It’s difficult to quantify what I’ve learned in the last month. I feel like I’ve learned as much about myself as I have about post-conflict transformation, which is nice for me but does absolutely nothing to benefit anyone else. While in Gulu, I saw the devastating effects of 23 years of war up-close on an intimate level and it is impossible not to leave slightly different than when you arrived, even if I have yet to realize exactly I have changed.
During my three weeks in Gulu I saw people still living in the IDP camps, forcefully removed from their homes years ago and placed in cramped and squalid living conditions. During the height of LRA attacks, as much as 85% of the Acholi population was uprooted and displaced from their homes. As many, if not more people died in the camps from disease and malnutrition as from the direct violence of the war. While many people have left the camps since the violence has ended, many are still stuck in the same terrible environment, without the means to leave and start over. Empty packets of alcohol littered the ground of all the IDP camps we visited, leaving me feeling deeply conflicted. On one hand, I was angry that what little money available was going towards alcohol rather than feeding starving people or sending children to school. Yet, at the same time, it is impossible to ignore the fallout of deep psychological trauma as the result of years of violence, trauma that is hardly being addressed or treated. The saying was that during the conflict the men would be drunk by 10 am, the women drunk by 2 pm, and the children drunk by 6 pm. I doubt that the saying was much of an exaggeration.
At the same time as seeing the stagnant despair still permeating the IDP camps, I also I saw people trying to go back to their villages, but facing new problems living on their own after years of dependency on foreign aid. Agoro was just one if many viliages that don’t have the resources to combat years lost to the camps. With the violence over, many NGO’s are pulling out of the area, taking aid with them. After years of surviving on handouts, people now have no idea how to provide for themselves. And as people begin to leave the camps, many violent land disputes are springing up. While we were in Gulu, news reached us of three deaths related to a land issue, when one member of a family locked his grandmother and two young cousins in a hut and burned it to the ground. I’ve met adults who had been abducted as children, met teenage mothers recently returned from the bush, seen massacre sites, and met survivors. I’ve gained an Acholi family and now know the ghosting shadow of what it means to hold that identity.
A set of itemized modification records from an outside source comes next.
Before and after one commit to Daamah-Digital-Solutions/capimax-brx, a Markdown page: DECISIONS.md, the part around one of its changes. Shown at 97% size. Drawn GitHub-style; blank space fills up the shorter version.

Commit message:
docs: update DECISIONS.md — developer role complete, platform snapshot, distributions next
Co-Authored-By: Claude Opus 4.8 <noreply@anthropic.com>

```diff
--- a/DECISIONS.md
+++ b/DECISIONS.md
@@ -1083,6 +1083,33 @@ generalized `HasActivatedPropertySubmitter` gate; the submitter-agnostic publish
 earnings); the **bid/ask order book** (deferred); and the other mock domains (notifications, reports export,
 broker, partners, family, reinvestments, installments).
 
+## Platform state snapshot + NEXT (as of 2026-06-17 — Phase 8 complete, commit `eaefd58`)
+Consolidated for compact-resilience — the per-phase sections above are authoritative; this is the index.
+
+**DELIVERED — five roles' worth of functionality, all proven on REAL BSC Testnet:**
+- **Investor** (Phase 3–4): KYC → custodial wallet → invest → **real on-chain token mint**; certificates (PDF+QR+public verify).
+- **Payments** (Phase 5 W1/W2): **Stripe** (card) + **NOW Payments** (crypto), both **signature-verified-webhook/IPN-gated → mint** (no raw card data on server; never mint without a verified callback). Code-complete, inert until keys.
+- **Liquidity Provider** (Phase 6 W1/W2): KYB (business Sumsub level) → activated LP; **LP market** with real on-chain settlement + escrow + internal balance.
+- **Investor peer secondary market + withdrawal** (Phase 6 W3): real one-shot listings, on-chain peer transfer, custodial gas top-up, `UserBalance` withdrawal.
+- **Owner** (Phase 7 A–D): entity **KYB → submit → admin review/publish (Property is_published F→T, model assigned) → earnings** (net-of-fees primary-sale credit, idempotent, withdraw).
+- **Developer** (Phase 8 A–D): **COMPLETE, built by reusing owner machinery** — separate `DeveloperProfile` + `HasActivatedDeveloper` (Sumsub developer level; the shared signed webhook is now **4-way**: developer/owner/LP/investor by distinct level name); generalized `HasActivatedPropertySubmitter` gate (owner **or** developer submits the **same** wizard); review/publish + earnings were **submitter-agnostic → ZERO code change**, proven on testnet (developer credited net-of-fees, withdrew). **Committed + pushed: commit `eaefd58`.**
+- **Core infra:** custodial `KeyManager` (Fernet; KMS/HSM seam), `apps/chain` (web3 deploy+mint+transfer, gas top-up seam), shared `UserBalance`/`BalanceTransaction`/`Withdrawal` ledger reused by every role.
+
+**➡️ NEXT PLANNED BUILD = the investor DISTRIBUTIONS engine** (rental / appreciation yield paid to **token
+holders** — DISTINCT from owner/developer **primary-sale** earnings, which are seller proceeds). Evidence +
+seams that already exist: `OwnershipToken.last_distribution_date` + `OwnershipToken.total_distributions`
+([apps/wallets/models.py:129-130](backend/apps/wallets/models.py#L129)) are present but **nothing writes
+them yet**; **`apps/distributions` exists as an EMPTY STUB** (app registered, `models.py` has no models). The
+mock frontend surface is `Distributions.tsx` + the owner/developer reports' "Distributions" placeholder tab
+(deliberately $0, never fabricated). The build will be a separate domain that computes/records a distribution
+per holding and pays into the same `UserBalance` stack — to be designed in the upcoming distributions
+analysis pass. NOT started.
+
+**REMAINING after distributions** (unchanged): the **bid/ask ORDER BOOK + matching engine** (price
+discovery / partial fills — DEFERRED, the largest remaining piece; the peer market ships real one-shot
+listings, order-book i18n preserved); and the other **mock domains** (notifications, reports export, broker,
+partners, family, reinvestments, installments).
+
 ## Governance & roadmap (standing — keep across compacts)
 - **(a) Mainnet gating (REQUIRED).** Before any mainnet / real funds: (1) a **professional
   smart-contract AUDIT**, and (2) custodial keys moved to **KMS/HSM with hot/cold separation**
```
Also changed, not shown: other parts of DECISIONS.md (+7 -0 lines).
Even with the LRA gone from Northern Uganda, they are still not gone from East Africa. It is estimated that over 25,00 children were abducted during the war and that many still remain in the bush. Gulu is treated as a ‘post-conflict’ area, which I disagree with, and not just because Kony has yet to sign the final peace agreement. It’s like Gulu exists in it’s own little bubble of deep denial. People want so desperately for the conflict to be over. Even if the LRA never comes back and the violent conflict really has left Gulu, Northern Uganda is still very much in conflict. It is in conflict because it is in transition, and that isn’t going to change any time soon. Northern Uganda is in a critical moment, the decisions being made now will determine if this area recovers or if the LRA won the war. The LRA might have physically gone, but they left unimaginable damage in their wake.